Activity -
Examine each line of the data. Copy those that contain the string "fill".

╔══

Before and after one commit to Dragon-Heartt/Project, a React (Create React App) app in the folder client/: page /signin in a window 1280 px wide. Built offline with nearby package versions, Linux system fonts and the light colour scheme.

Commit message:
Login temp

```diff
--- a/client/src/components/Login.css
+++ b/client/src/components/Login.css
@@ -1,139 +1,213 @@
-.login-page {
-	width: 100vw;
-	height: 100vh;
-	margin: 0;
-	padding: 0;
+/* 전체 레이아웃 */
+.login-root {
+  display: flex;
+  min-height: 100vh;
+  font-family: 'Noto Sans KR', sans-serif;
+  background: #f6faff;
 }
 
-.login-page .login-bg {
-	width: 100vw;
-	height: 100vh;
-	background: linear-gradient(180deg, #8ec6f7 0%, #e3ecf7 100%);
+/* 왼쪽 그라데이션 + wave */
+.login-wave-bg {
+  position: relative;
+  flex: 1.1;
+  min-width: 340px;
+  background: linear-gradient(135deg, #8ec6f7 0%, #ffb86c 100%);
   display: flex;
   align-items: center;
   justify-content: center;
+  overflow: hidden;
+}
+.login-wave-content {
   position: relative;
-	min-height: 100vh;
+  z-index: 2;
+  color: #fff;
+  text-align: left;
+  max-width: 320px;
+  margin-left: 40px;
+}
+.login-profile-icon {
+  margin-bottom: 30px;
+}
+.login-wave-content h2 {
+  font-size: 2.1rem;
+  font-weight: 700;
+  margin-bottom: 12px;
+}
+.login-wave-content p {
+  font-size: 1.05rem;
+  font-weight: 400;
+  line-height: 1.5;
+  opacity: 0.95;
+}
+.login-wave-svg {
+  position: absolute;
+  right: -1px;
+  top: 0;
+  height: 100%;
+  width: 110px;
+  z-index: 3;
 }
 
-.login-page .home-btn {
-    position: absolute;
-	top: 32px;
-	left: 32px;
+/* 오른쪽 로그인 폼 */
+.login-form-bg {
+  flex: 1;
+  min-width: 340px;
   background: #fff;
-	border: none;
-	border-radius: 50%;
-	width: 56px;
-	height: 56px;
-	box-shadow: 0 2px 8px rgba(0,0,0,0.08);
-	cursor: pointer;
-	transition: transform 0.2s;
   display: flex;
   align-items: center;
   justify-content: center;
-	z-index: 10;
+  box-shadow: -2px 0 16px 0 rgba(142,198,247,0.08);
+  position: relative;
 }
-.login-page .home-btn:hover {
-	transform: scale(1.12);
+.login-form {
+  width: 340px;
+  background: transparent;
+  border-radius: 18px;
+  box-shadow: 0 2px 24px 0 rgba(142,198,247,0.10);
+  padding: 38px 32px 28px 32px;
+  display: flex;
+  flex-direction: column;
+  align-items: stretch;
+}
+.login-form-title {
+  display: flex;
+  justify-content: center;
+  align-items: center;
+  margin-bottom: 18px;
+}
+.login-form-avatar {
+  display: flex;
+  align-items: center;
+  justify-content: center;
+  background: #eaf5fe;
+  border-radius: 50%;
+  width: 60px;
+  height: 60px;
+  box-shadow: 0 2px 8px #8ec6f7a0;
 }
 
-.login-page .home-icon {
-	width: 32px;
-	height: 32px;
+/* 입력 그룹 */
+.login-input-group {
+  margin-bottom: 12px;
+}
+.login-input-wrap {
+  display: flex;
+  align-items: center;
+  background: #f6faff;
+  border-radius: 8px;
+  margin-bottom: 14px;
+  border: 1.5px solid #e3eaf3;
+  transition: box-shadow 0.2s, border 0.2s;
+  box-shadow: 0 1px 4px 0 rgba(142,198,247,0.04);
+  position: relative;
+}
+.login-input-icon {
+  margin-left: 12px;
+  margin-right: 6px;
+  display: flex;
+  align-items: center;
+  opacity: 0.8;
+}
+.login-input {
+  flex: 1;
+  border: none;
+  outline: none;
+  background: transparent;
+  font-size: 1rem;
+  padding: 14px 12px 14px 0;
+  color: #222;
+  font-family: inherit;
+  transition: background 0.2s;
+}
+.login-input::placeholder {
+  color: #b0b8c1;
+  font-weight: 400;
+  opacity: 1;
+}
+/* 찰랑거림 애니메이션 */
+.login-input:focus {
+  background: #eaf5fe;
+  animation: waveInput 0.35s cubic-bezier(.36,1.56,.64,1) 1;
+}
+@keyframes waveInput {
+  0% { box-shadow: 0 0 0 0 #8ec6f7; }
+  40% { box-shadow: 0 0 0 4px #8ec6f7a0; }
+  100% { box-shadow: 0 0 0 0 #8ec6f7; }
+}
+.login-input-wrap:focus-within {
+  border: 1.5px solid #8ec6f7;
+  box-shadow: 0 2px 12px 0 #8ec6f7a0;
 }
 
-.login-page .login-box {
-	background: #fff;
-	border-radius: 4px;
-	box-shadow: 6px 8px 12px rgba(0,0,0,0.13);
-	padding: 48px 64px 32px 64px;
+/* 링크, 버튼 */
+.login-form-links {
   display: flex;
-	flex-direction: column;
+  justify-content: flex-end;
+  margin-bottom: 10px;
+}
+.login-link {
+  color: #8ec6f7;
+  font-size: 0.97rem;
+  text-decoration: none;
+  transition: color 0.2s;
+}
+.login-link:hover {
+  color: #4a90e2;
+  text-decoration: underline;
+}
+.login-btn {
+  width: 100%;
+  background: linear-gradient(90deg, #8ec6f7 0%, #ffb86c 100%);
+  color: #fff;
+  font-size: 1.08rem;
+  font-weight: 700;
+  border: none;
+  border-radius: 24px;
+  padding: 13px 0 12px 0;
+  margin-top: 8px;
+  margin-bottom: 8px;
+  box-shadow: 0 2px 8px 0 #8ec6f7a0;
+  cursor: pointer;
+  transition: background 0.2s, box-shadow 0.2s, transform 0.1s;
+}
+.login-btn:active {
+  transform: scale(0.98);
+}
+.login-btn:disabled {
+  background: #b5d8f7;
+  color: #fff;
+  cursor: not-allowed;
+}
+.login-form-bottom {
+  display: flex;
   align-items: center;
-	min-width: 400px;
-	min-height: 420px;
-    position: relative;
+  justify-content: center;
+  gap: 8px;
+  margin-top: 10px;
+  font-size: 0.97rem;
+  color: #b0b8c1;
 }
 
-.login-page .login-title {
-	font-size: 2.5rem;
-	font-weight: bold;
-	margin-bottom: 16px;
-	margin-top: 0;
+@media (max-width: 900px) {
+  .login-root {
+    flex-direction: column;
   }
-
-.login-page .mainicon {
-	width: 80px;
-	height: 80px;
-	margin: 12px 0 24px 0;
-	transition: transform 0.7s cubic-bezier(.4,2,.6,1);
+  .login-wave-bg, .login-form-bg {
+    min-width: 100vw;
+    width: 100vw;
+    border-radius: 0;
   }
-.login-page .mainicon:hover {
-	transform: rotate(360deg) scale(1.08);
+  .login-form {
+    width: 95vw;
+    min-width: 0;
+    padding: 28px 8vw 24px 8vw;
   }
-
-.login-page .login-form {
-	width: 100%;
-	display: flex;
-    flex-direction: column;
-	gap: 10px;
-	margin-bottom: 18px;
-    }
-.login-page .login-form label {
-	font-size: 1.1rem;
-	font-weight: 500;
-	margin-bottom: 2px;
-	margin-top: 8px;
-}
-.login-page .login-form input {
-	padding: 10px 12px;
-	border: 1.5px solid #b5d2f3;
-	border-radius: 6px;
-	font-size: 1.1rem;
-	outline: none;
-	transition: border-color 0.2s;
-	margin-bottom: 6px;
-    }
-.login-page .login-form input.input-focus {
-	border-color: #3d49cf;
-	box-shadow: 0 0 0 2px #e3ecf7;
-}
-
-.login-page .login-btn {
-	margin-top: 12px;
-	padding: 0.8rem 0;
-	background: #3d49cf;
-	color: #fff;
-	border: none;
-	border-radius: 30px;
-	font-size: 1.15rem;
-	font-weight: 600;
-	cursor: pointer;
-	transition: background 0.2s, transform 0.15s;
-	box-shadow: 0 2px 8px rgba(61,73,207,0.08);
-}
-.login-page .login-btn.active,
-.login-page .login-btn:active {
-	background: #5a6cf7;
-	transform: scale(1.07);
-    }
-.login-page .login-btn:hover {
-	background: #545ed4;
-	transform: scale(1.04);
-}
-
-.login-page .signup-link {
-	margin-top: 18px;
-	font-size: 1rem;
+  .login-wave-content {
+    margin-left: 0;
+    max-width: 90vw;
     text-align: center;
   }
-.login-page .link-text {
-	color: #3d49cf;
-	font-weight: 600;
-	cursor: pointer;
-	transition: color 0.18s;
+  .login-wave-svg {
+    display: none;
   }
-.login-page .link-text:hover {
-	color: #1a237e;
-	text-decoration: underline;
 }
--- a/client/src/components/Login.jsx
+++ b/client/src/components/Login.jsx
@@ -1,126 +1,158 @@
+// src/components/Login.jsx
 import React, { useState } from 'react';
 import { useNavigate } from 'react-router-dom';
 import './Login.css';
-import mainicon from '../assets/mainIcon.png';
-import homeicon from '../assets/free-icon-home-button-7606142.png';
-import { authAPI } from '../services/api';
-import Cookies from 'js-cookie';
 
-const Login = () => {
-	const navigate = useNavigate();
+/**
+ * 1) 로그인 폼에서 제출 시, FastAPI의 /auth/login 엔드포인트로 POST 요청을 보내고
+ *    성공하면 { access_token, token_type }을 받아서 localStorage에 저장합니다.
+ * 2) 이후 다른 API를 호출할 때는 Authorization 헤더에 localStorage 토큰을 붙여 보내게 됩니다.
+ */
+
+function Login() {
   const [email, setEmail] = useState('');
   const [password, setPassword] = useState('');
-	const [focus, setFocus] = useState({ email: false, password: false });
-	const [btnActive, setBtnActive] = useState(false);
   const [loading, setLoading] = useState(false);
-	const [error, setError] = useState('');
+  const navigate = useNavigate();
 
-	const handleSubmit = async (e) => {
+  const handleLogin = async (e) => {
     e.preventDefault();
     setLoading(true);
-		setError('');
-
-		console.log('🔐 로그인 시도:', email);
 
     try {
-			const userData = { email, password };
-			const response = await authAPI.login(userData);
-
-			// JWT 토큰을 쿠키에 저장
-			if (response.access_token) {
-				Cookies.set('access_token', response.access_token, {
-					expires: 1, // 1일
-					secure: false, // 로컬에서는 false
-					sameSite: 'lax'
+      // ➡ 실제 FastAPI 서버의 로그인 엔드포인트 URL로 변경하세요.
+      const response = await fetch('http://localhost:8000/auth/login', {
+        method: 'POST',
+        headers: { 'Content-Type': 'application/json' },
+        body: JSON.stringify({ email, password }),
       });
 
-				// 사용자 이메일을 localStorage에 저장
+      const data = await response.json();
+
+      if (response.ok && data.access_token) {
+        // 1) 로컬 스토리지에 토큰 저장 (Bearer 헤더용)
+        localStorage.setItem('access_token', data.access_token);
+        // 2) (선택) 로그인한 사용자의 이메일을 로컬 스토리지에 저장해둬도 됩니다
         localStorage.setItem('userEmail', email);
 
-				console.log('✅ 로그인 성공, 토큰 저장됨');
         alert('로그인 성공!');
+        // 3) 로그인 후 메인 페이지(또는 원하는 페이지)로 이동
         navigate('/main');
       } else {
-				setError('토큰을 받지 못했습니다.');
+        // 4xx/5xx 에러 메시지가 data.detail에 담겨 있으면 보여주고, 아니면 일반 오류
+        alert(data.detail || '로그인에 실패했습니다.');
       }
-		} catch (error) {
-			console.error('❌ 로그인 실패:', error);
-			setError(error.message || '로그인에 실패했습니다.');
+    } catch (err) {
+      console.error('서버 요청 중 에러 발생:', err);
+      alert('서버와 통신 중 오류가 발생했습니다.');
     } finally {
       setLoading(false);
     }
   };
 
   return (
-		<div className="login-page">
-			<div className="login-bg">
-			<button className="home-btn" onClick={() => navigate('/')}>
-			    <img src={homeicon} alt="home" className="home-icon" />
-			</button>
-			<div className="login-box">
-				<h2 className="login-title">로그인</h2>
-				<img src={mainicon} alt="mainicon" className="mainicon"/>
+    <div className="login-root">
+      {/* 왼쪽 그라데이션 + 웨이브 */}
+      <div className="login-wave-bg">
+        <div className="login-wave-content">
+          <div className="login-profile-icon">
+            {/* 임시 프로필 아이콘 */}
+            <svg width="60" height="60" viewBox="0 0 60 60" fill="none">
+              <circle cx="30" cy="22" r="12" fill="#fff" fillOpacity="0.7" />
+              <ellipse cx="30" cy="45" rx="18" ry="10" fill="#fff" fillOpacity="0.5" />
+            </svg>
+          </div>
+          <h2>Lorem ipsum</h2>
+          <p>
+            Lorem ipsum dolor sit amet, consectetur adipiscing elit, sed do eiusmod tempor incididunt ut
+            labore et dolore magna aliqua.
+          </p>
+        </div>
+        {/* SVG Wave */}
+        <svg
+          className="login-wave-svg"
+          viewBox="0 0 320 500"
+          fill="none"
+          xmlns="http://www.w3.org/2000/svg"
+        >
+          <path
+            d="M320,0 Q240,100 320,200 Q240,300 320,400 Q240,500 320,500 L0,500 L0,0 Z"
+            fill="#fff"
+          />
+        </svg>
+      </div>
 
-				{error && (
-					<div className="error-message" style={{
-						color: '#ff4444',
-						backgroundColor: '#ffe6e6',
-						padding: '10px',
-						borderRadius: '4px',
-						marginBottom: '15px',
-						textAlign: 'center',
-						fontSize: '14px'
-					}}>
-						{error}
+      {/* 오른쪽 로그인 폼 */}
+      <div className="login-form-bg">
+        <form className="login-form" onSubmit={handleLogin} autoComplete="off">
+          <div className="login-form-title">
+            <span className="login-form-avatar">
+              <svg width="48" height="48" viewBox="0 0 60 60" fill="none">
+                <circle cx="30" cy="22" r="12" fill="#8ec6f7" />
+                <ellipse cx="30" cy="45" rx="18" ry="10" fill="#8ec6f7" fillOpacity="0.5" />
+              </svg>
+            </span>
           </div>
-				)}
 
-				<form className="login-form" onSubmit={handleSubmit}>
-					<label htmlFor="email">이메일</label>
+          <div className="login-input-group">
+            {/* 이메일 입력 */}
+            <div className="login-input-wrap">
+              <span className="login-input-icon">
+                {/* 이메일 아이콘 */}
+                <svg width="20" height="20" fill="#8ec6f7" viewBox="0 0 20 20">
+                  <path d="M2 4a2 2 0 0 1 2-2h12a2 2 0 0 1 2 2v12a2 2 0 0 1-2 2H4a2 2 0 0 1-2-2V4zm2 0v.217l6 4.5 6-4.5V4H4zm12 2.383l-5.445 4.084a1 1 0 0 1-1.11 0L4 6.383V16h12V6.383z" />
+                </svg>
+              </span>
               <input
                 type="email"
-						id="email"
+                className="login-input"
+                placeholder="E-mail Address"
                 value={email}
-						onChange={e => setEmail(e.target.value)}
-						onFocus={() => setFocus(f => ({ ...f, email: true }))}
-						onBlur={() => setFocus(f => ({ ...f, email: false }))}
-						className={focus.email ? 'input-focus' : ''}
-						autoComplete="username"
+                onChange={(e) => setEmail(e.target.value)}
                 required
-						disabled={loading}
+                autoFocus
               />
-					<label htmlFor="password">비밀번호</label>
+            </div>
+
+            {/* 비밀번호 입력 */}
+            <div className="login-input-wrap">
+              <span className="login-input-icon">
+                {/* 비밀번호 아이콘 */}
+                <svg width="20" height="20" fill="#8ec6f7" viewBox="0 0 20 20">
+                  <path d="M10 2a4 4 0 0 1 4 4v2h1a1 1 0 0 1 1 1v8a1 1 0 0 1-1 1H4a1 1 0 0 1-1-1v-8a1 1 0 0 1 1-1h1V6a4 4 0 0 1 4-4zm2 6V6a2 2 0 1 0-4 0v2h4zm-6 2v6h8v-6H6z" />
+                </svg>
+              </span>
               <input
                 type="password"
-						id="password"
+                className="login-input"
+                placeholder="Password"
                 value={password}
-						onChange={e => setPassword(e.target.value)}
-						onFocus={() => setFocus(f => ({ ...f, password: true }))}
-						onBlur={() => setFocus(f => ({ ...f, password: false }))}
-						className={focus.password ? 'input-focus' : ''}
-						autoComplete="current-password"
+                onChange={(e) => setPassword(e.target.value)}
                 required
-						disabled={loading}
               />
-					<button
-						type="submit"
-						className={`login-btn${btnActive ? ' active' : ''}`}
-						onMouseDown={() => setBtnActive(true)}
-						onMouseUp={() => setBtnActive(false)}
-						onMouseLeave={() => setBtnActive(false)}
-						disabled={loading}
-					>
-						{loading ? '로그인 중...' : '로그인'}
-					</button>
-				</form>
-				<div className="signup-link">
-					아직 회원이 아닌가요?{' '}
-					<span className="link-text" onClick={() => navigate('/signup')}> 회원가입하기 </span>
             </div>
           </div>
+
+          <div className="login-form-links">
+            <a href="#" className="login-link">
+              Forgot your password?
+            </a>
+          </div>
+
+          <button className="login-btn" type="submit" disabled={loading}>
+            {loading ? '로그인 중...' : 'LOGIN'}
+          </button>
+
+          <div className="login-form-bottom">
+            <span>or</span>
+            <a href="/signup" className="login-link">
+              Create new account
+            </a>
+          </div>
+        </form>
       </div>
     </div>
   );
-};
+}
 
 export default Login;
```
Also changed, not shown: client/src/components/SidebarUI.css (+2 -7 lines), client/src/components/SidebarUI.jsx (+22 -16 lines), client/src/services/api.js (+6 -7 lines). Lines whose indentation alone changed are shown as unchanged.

╚══

Answer area -
+            <svg width="60" height="60" viewBox="0 0 60 60" fill="none">
+              <circle cx="30" cy="22" r="12" fill="#fff" fillOpacity="0.7" />
+              <ellipse cx="30" cy="45" rx="18" ry="10" fill="#fff" fillOpacity="0.5" />
+          fill="none"
+            fill="#fff"
+              <svg width="48" height="48" viewBox="0 0 60 60" fill="none">
+                <circle cx="30" cy="22" r="12" fill="#8ec6f7" />
+                <ellipse cx="30" cy="45" rx="18" ry="10" fill="#8ec6f7" fillOpacity="0.5" />
+                <svg width="20" height="20" fill="#8ec6f7" viewBox="0 0 20 20">
+                <svg width="20" height="20" fill="#8ec6f7" viewBox="0 0 20 20">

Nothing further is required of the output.